  4. Statistical Survey of the Incidence of Limb-Deficient Newborn. This pilot study involved reviewing the records of thirteen hospitals in the northwest area of Los Angeles. The period from 1947 to 1966 was covered and the number of limbdeficient newborn for each year was compared to the total number of live births for each year in each individual hospital. An aggregate of 448,343 live births had occurred during the study years at these hospitals. Pilot study findings were: (a) The frequency of limb-deficient births in Los Angeles was approximately 1:2,000. (b) Neither an increasing nor a decreasing frequency was observed. The paucity of cases in 1952 and 1960 led to many hypotheses of etiology. (c) A marked seasonal distribution of skeletal deficiencies among live births was observed, a finding confirmed by the reports of other investigators. An application for a grant to pursue the study on a larger scale and in greater depth has been submitted.

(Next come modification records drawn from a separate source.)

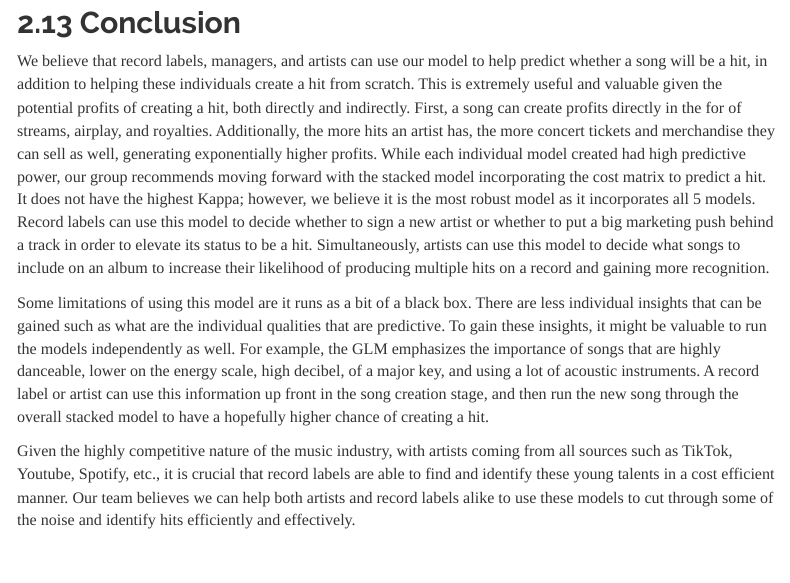
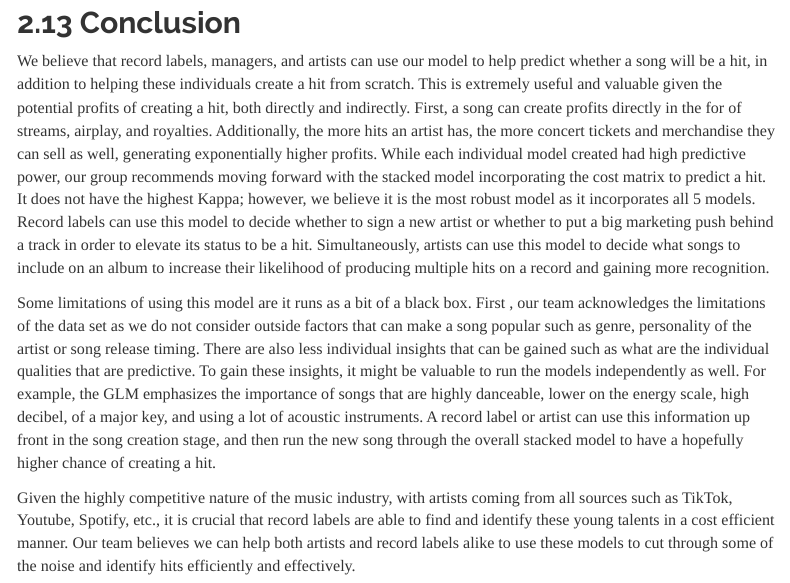
Before and after one commit to sammysunnyshine/TO-628-Final-Project, an R Markdown document (TO-628-Final Project.Rmd): the page in a window 1100 px wide, from 110 px down. Rendered offline with R 4.5, knitr and Pandoc, with nearby package versions; code that draws random numbers runs with fixed seeds of ours; some code elsewhere in the file could not run offline; menus at the side of the page are left out.

Commit message:
Conclusion edits

```diff
--- a/TO-628-Final Project.Rmd
+++ b/TO-628-Final Project.Rmd
@@ -479,6 +479,6 @@ The Kappa of the stacked model has been reduced slightly, to around 65-66%, but
 
 We believe that record labels, managers, and artists can use our model to help predict whether a song will be a hit, in addition to helping these individuals create a hit from scratch. This is extremely useful and valuable given the potential profits of creating a hit, both directly and indirectly. First, a song can create profits directly in the for of streams, airplay, and royalties. Additionally, the more hits an artist has, the more concert tickets and merchandise they can sell as well, generating exponentially higher profits. While each individual model created had high predictive power, our group recommends moving forward with the stacked model incorporating the cost matrix to predict a hit. It does not have the highest Kappa; however, we believe it is the most robust model as it incorporates all 5 models. Record labels can use this model to decide whether to sign a new artist or whether to put a big marketing push behind a track in order to elevate its status to be a hit. Simultaneously, artists can use this model to decide what songs to include on an album to increase their likelihood of producing multiple hits on a record and gaining more recognition.
 
-Some limitations of using this model are it runs as a bit of a black box. There are less individual insights that can be gained such as what are the individual qualities that are predictive. To gain these insights, it might be valuable to run the models independently as well. For example, the GLM emphasizes the importance of songs that are highly danceable, lower on the energy scale, high decibel, of a major key, and using a lot of acoustic instruments. A record label or artist can use this information up front in the song creation stage, and then run the new song through the overall stacked model to have a hopefully higher chance of creating a hit.
+Some limitations of using this model are it runs as a bit of a black box. First , our team  acknowledges the limitations of the data set as we do not consider outside factors that can make a song popular such as genre, personality of the artist or song release timing. There are also less individual insights that can be gained such as what are the individual qualities that are predictive. To gain these insights, it might be valuable to run the models independently as well. For example, the GLM emphasizes the importance of songs that are highly danceable, lower on the energy scale, high decibel, of a major key, and using a lot of acoustic instruments. A record label or artist can use this information up front in the song creation stage, and then run the new song through the overall stacked model to have a hopefully higher chance of creating a hit.
 
 Given the highly competitive nature of the music industry, with artists coming from all sources such as TikTok, Youtube, Spotify, etc., it is crucial that record labels are able to find and identify these young talents in a cost efficient manner. Our team believes we can help both artists and record labels alike to use these models to cut through some of the noise and identify hits efficiently and effectively.
```
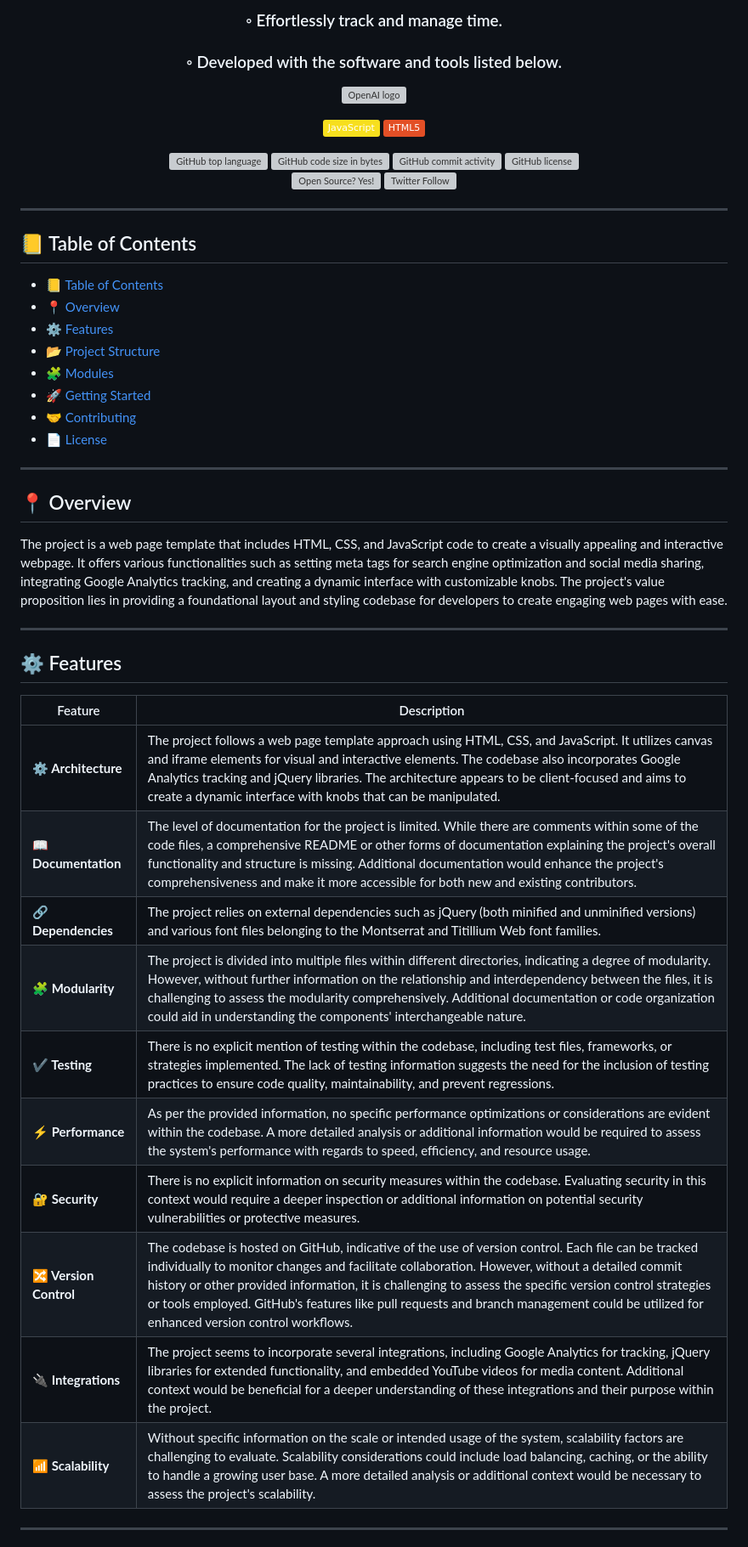
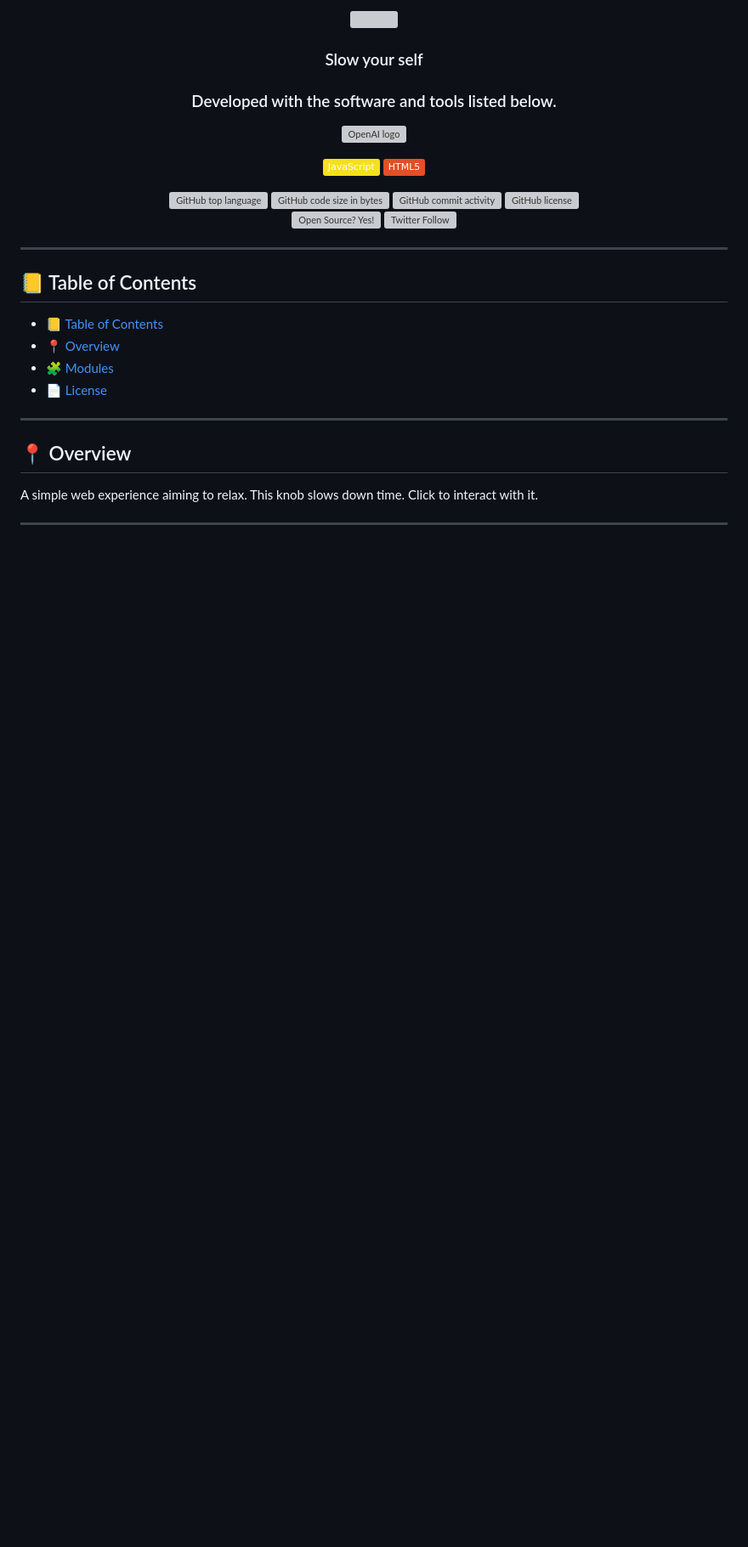
Before and after one commit to alivemachine/Time, a Markdown page: README.md, the part around one of its changes. Shown at 85% size. Rendered like a GitHub page; badges without logos; blank space fills up the shorter version; grey boxes are pictures that could not be loaded.

```diff
--- a/README.md
+++ b/README.md
@@ -5,6 +5,7 @@
 </h1>
-<h3>◦ Effortlessly track and manage time.</h3>
-<h3>◦ Developed with the software and tools listed below.</h3>
+<img src="https://github.com/alivemachine/Time/blob/main/screenshot.png" />
+<h3>Slow your self</h3>
+<h3>Developed with the software and tools listed below.</h3>
 
 <p><img width="100" src="https://alivemachine.io/image/fronthand/openai.png" alt="OpenAI logo" /></p>
 
@@ -29,11 +30,7 @@
 ## 📒 Table of Contents
 - [📒 Table of Contents](#-table-of-contents)
 - [📍 Overview](#-overview)
-- [⚙️ Features](#-features)
-- [📂 Project Structure](#project-structure)
 - [🧩 Modules](#modules)
-- [🚀 Getting Started](#-getting-started)
-- [🤝 Contributing](#-contributing)
 - [📄 License](#-license)
 
 ---
@@ -41,24 +38,7 @@
 
 ## 📍 Overview
 
-The project is a web page template that includes HTML, CSS, and JavaScript code to create a visually appealing and interactive webpage. It offers various functionalities such as setting meta tags for search engine optimization and social media sharing, integrating Google Analytics tracking, and creating a dynamic interface with customizable knobs. The project's value proposition lies in providing a foundational layout and styling codebase for developers to create engaging web pages with ease.
-
----
-
-## ⚙️ Features
-
-| Feature                | Description |
-| ---------------------- | ----------- |
-| **⚙️ Architecture**     | The project follows a web page template approach using HTML, CSS, and JavaScript. It utilizes canvas and iframe elements for visual and interactive elements. The codebase also incorporates Google Analytics tracking and jQuery libraries. The architecture appears to be client-focused and aims to create a dynamic interface with knobs that can be manipulated. |
-| **📖 Documentation**   | The level of documentation for the project is limited. While there are comments within some of the code files, a comprehensive README or other forms of documentation explaining the project's overall functionality and structure is missing. Additional documentation would enhance the project's comprehensiveness and make it more accessible for both new and existing contributors. |
-| **🔗 Dependencies**    | The project relies on external dependencies such as jQuery (both minified and unminified versions) and various font files belonging to the Montserrat and Titillium Web font families. |
-| **🧩 Modularity**      | The project is divided into multiple files within different directories, indicating a degree of modularity. However, without further information on the relationship and interdependency between the files, it is challenging to assess the modularity comprehensively. Additional documentation or code organization could aid in understanding the components' interchangeable nature. |
-| **✔️ Testing**          | There is no explicit mention of testing within the codebase, including test files, frameworks, or strategies implemented. The lack of testing information suggests the need for the inclusion of testing practices to ensure code quality, maintainability, and prevent regressions. |
-| **⚡️ Performance**      | As per the provided information, no specific performance optimizations or considerations are evident within the codebase. A more detailed analysis or additional information would be required to assess the system's performance with regards to speed, efficiency, and resource usage. |
-| **🔐 Security**        | There is no explicit information on security measures within the codebase. Evaluating security in this context would require a deeper inspection or additional information on potential security vulnerabilities or protective measures. |
-| **🔀 Version Control** | The codebase is hosted on GitHub, indicative of the use of version control. Each file can be tracked individually to monitor changes and facilitate collaboration. However, without a detailed commit history or other provided information, it is challenging to assess the specific version control strategies or tools employed. GitHub's features like pull requests and branch management could be utilized for enhanced version control workflows. |
-| **🔌 Integrations**    | The project seems to incorporate several integrations, including Google Analytics for tracking, jQuery libraries for extended functionality, and embedded YouTube videos for media content. Additional context would be beneficial for a deeper understanding of these integrations and their purpose within the project. |
-| **📶 Scalability**     | Without specific information on the scale or intended usage of the system, scalability factors are challenging to evaluate. Scalability considerations could include load balancing, caching, or the ability to handle a growing user base. A more detailed analysis or additional context would be necessary to assess the project's scalability. |
+A simple web experience aiming to relax. This knob slows down time. Click to interact with it.
 
 ---
 
```
Also changed, not shown: other parts of README.md (+5 -75 lines).
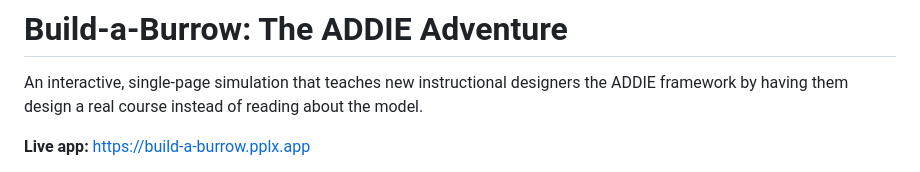
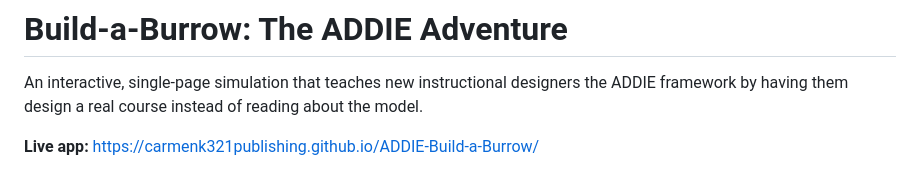
Before and after one commit to carmenk321publishing/ADDIE-Build-a-Burrow, a Markdown page: README.md, the part around one of its changes. Rendered like a GitHub page.

```diff
--- a/README.md
+++ b/README.md
@@ -2,5 +2,5 @@
 
 An interactive, single-page simulation that teaches new instructional designers the ADDIE framework by having them design a real course instead of reading about the model.
 
-**Live app:** https://build-a-burrow.pplx.app
+**Live app:** https://carmenk321publishing.github.io/ADDIE-Build-a-Burrow/
 
```
Also changed, not shown: other parts of README.md (+1 -1 lines).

The Child Amputee Prosthetics Project can no longer finance the study.

  5. Electric Cart. This device is now ready for production for field testing. Some minor changes are being made by Mr. Carl Sumida on the frame, seat platform and drive mechanism. The basic principles of easy operation, light weight, and easy maintenance are still being followed. (For more details see 1965 Annual Report.)

  6. Unitized Above-Elbow Unit. This unit is being completely revised. The principle will be the same. It appears now that the elbow joint can also be used as a simple shoulder joint with the motions available passively to include flexion, extension, abduction and adduction. The problem encountered at the moment is the gauntlet for the unit. We are looking for a plastic, cosmetic material that can cover the elbow joint and yet provide elasticity to allow full motion without binding.

  7. Harness Clip. This unit has been produced in small numbers and is being fitted on several of our patients. On upper-extremity amputees it has been used for a bilateral , shoulder-disarticulation prosthesis. The anterior chest strap is attached to the sockets by these clips instead of snaps. The patient is now able to don and remove the prosthesis independently. On lower-extremity amputees the clips are used with the Silesian bandage because snaps needed replacement frequently, and with some of our patients it was as often as once every two months. Except for incorrectly made clips, wear and maintenance have been minimal.

  8. Two-Position Post. No additional work has been done inasmuch as a six-month test period on six children revealed a great many areas requiring improvement and change in design. The idea of a two-position post appealed to all who wore them, but both sizes of openings were too large, the positioning mechanism required frequent repair, the shape and length of projections gave no opposition to the ulnar area making grasp of small objects from a surface difficult. The bracelet design did not provide stability with comfort. Straps were required and frequent adjustments were needed. Since the basic concept of this prosthetic device is desirable, further design and development will be done in the future.